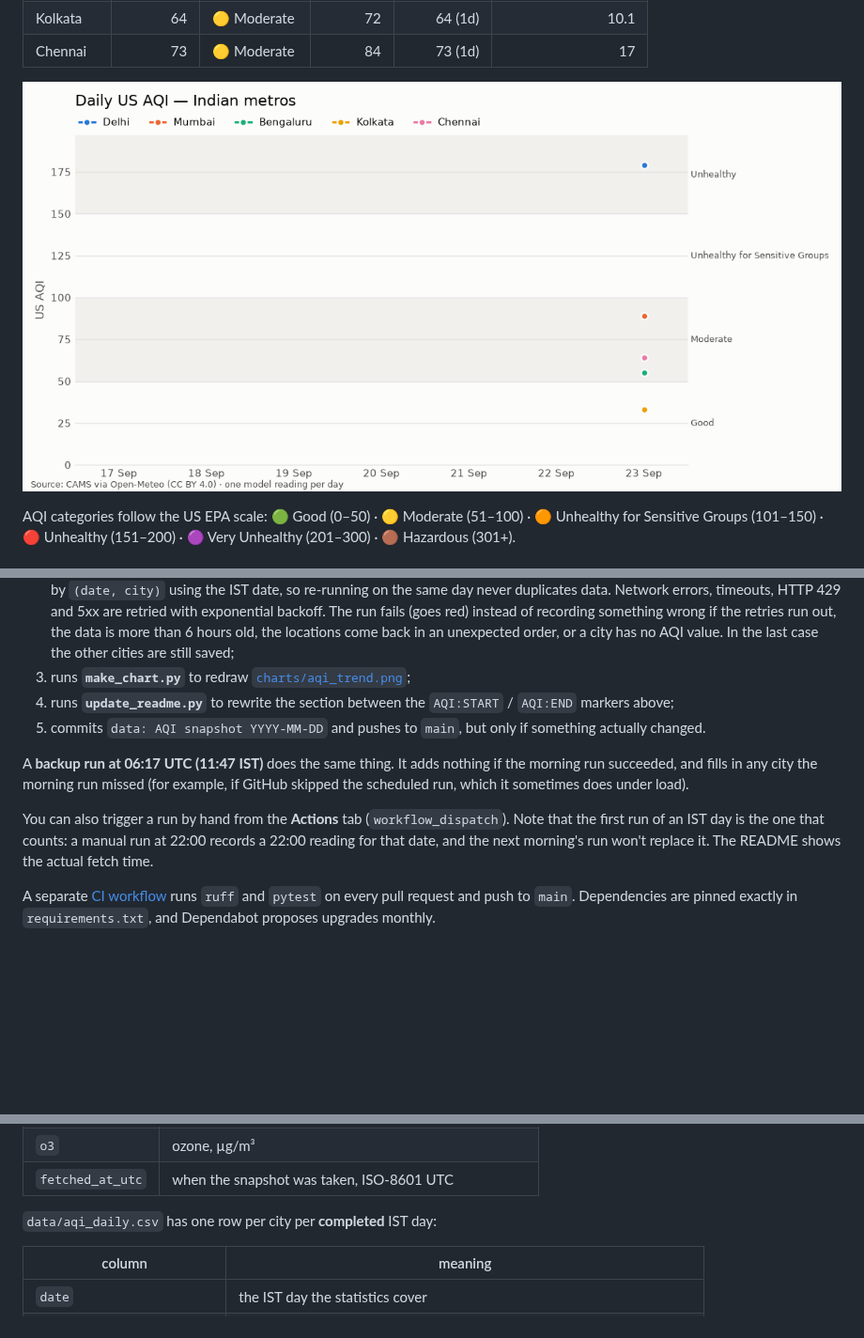
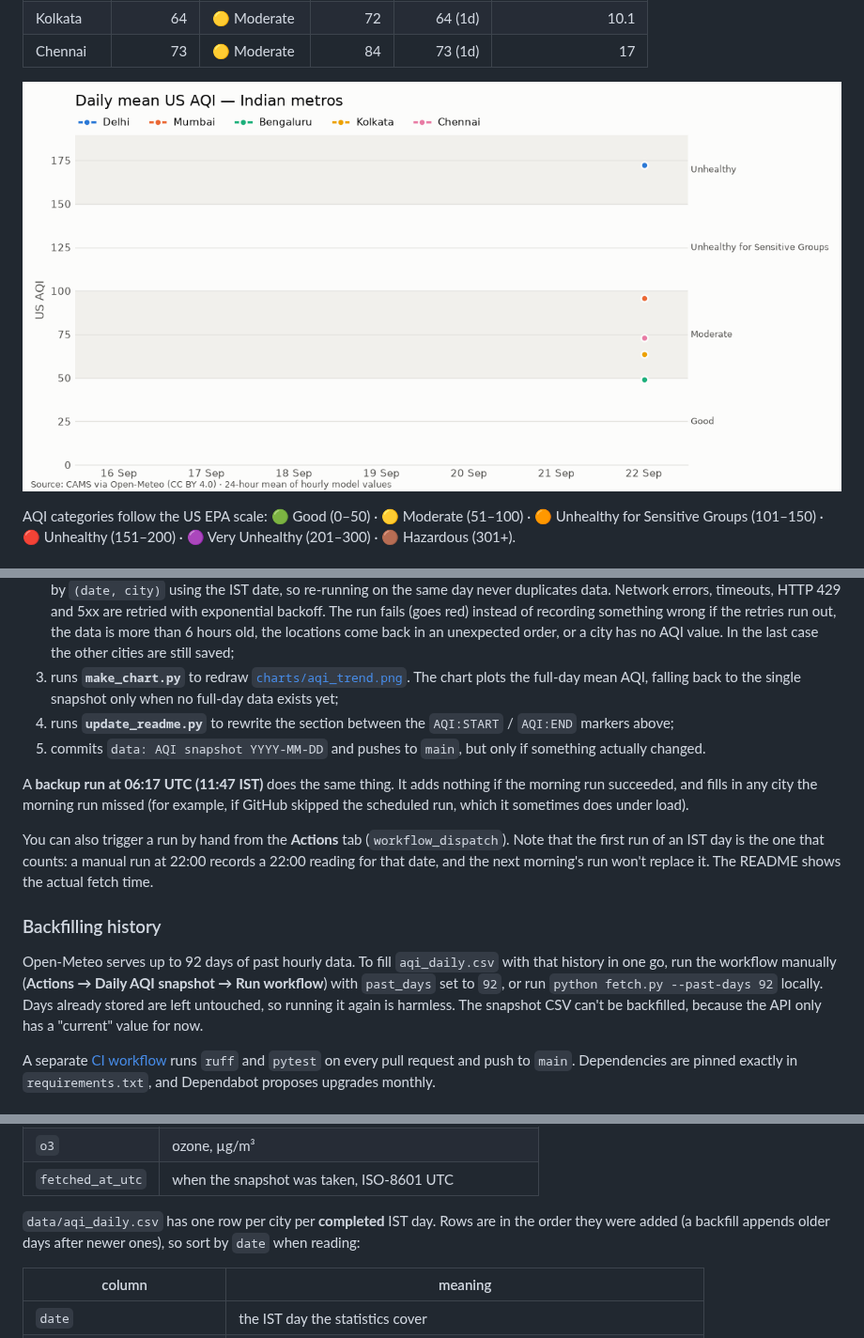
Before and after one commit to Georgian-86/india-aqi-tracker, a Markdown page: README.md, 3 parts joined by grey strips. Shown at 94% size. Rendered like a GitHub page; pictures changed too: charts/aqi_trend.png; blank space fills up the shorter version.

```diff
--- a/README.md
+++ b/README.md
@@ -58,7 +58,9 @@ Every day at **03:17 UTC (08:47 IST)** the GitHub Actions workflow
    backoff. The run fails (goes red) instead of recording something wrong if the retries run
    out, the data is more than 6 hours old, the locations come back in an unexpected order, or
    a city has no AQI value. In the last case the other cities are still saved;
-3. runs **`make_chart.py`** to redraw [`charts/aqi_trend.png`](charts/aqi_trend.png);
+3. runs **`make_chart.py`** to redraw [`charts/aqi_trend.png`](charts/aqi_trend.png). The
+   chart plots the full-day mean AQI, falling back to the single snapshot only when no
+   full-day data exists yet;
 4. runs **`update_readme.py`** to rewrite the section between the `AQI:START` / `AQI:END`
    markers above;
 5. commits `data: AQI snapshot YYYY-MM-DD` and pushes to `main`, but only if something
@@ -72,6 +74,14 @@ You can also trigger a run by hand from the **Actions** tab (`workflow_dispatch`
 the first run of an IST day is the one that counts: a manual run at 22:00 records a 22:00
 reading for that date, and the next morning's run won't replace it. The README shows the
 actual fetch time.
+
+### Backfilling history
+
+Open-Meteo serves up to 92 days of past hourly data. To fill `aqi_daily.csv` with that history
+in one go, run the workflow manually (**Actions → Daily AQI snapshot → Run workflow**) with
+`past_days` set to `92`, or run `python fetch.py --past-days 92` locally. Days already stored
+are left untouched, so running it again is harmless. The snapshot CSV can't be backfilled,
+because the API only has a "current" value for now.
 
 A separate [CI workflow](.github/workflows/ci.yml) runs `ruff` and `pytest` on every pull
 request and push to `main`. Dependencies are pinned exactly in `requirements.txt`, and
@@ -91,7 +101,9 @@ Dependabot proposes upgrades monthly.
 | `o3` | ozone, µg/m³ |
 | `fetched_at_utc` | when the snapshot was taken, ISO-8601 UTC |
 
-`data/aqi_daily.csv` has one row per city per **completed** IST day:
+`data/aqi_daily.csv` has one row per city per **completed** IST day. Rows are in the order
+they were added (a backfill appends older days after newer ones), so sort by `date` when
+reading:
 
 | column | meaning |
 |---|---|
```
Also changed, not shown: other parts of README.md (+1 -0 lines), CLAUDE.md (+12 -3 lines), 6 other files.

....

_ACTION ITEM_
Give each record above back word for word, but carry over none of the pictures.

_ANSWER BELOW_
Before and after one commit to Georgian-86/india-aqi-tracker, a Markdown page: README.md, 3 parts joined by grey strips. Shown at 94% size. Rendered like a GitHub page; pictures changed too: charts/aqi_trend.png; blank space fills up the shorter version.

```diff
--- a/README.md
+++ b/README.md
@@ -58,7 +58,9 @@ Every day at **03:17 UTC (08:47 IST)** the GitHub Actions workflow
    backoff. The run fails (goes red) instead of recording something wrong if the retries run
    out, the data is more than 6 hours old, the locations come back in an unexpected order, or
    a city has no AQI value. In the last case the other cities are still saved;
-3. runs **`make_chart.py`** to redraw [`charts/aqi_trend.png`](charts/aqi_trend.png);
+3. runs **`make_chart.py`** to redraw [`charts/aqi_trend.png`](charts/aqi_trend.png). The
+   chart plots the full-day mean AQI, falling back to the single snapshot only when no
+   full-day data exists yet;
 4. runs **`update_readme.py`** to rewrite the section between the `AQI:START` / `AQI:END`
    markers above;
 5. commits `data: AQI snapshot YYYY-MM-DD` and pushes to `main`, but only if something
@@ -72,6 +74,14 @@ You can also trigger a run by hand from the **Actions** tab (`workflow_dispatch`
 the first run of an IST day is the one that counts: a manual run at 22:00 records a 22:00
 reading for that date, and the next morning's run won't replace it. The README shows the
 actual fetch time.
+
+### Backfilling history
+
+Open-Meteo serves up to 92 days of past hourly data. To fill `aqi_daily.csv` with that history
+in one go, run the workflow manually (**Actions → Daily AQI snapshot → Run workflow**) with
+`past_days` set to `92`, or run `python fetch.py --past-days 92` locally. Days already stored
+are left untouched, so running it again is harmless. The snapshot CSV can't be backfilled,
+because the API only has a "current" value for now.
 
 A separate [CI workflow](.github/workflows/ci.yml) runs `ruff` and `pytest` on every pull
 request and push to `main`. Dependencies are pinned exactly in `requirements.txt`, and
@@ -91,7 +101,9 @@ Dependabot proposes upgrades monthly.
 | `o3` | ozone, µg/m³ |
 | `fetched_at_utc` | when the snapshot was taken, ISO-8601 UTC |
 
-`data/aqi_daily.csv` has one row per city per **completed** IST day:
+`data/aqi_daily.csv` has one row per city per **completed** IST day. Rows are in the order
+they were added (a backfill appends older days after newer ones), so sort by `date` when
+reading:
 
 | column | meaning |
 |---|---|
```
Also changed, not shown: other parts of README.md (+1 -0 lines), CLAUDE.md (+12 -3 lines), 6 other files.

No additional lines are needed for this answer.